Stored items

#####

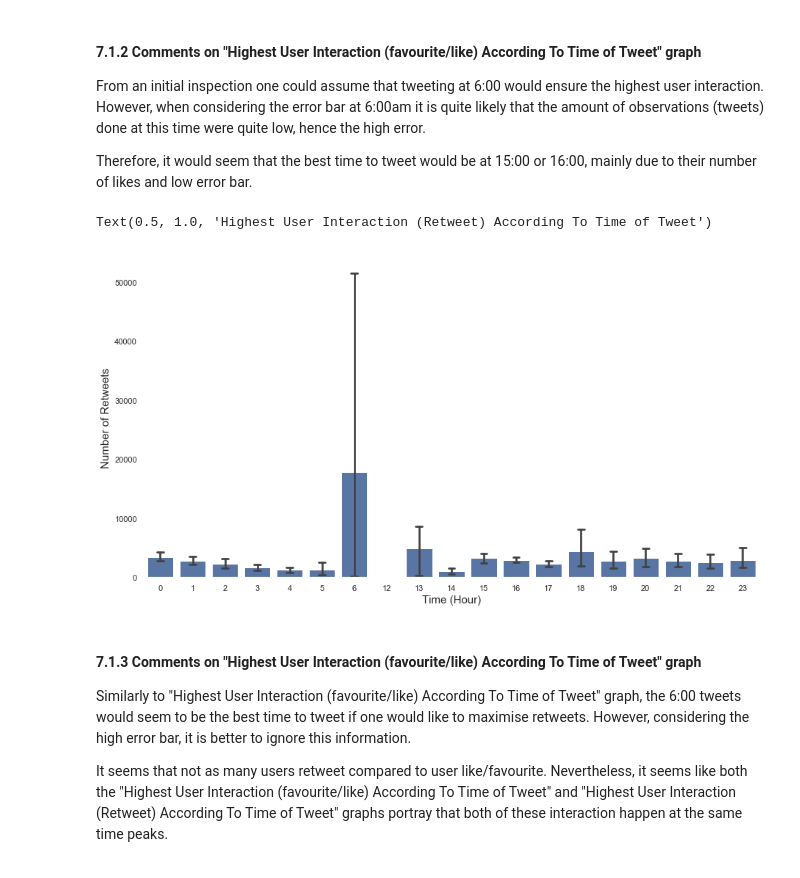
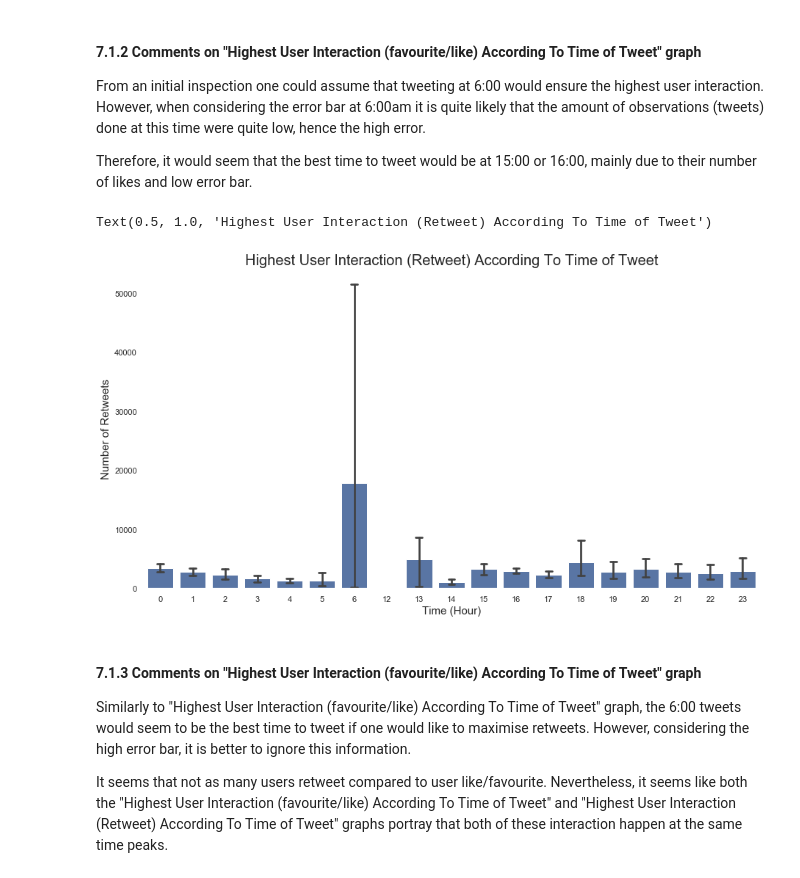
Before and after one commit to Mannygcg/Analysis-of-WeRateDogs-Twitter-Account, a Jupyter notebook: @WeRateDogs Twitter Archive - A Data Wrangling Project.ipynb, the cells around one changed output. Cells and saved outputs as stored; diff of their text form; code cells hidden in the pictures.

```diff
--- a/@WeRateDogs Twitter Archive - A Data Wrangling Project.ipynb
+++ b/@WeRateDogs Twitter Archive - A Data Wrangling Project.ipynb
@@ -1231,11 +1220,11 @@ Therefore, it would seem that the best time to tweet would be at 15:00 or 16:00,
 # %%
 tw_tvrt = sns.barplot(x ='t_time_a',y='retweet_count',data=tw_DF, capsize=0.2, color=base_color)
 tw_tvrt.set_xlabel("Time (Hour)", fontsize = 15)
 tw_tvrt.set_ylabel("Number of Retweets", fontsize = 15)
-tw_tvf.set_title("Highest User Interaction (Retweet) According To Time of Tweet", fontsize = 15)
+tw_tvrt.set_title("Highest User Interaction (Retweet) According To Time of Tweet", fontsize = 20)
 # %% [output]
 Text(0.5, 1.0, 'Highest User Interaction (Retweet) According To Time of Tweet')
-[figure, old version]
+[figure, new version]
 # %% [markdown]
 #### 7.1.3 Comments on "Highest User Interaction (favourite/like) According To Time of Tweet" graph
 Similarly to "Highest User Interaction (favourite/like) According To Time of Tweet" graph, the 6:00 tweets would seem to be the best time to tweet if one would like to maximise retweets. However, considering the high error bar, it is better to ignore this information.
```
Also changed, not shown: parts of 12 cells of this notebook, 2 other files.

#####

→ Work task: What is needed is a word-for-word restatement of the entries, minus any pictures.

→ Reply:
Before and after one commit to Mannygcg/Analysis-of-WeRateDogs-Twitter-Account, a Jupyter notebook: @WeRateDogs Twitter Archive - A Data Wrangling Project.ipynb, the cells around one changed output. Cells and saved outputs as stored; diff of their text form; code cells hidden in the pictures.

```diff
--- a/@WeRateDogs Twitter Archive - A Data Wrangling Project.ipynb
+++ b/@WeRateDogs Twitter Archive - A Data Wrangling Project.ipynb
@@ -1231,11 +1220,11 @@ Therefore, it would seem that the best time to tweet would be at 15:00 or 16:00,
 # %%
 tw_tvrt = sns.barplot(x ='t_time_a',y='retweet_count',data=tw_DF, capsize=0.2, color=base_color)
 tw_tvrt.set_xlabel("Time (Hour)", fontsize = 15)
 tw_tvrt.set_ylabel("Number of Retweets", fontsize = 15)
-tw_tvf.set_title("Highest User Interaction (Retweet) According To Time of Tweet", fontsize = 15)
+tw_tvrt.set_title("Highest User Interaction (Retweet) According To Time of Tweet", fontsize = 20)
 # %% [output]
 Text(0.5, 1.0, 'Highest User Interaction (Retweet) According To Time of Tweet')
-[figure, old version]
+[figure, new version]
 # %% [markdown]
 #### 7.1.3 Comments on "Highest User Interaction (favourite/like) According To Time of Tweet" graph
 Similarly to "Highest User Interaction (favourite/like) According To Time of Tweet" graph, the 6:00 tweets would seem to be the best time to tweet if one would like to maximise retweets. However, considering the high error bar, it is better to ignore this information.
```
Also changed, not shown: parts of 12 cells of this notebook, 2 other files.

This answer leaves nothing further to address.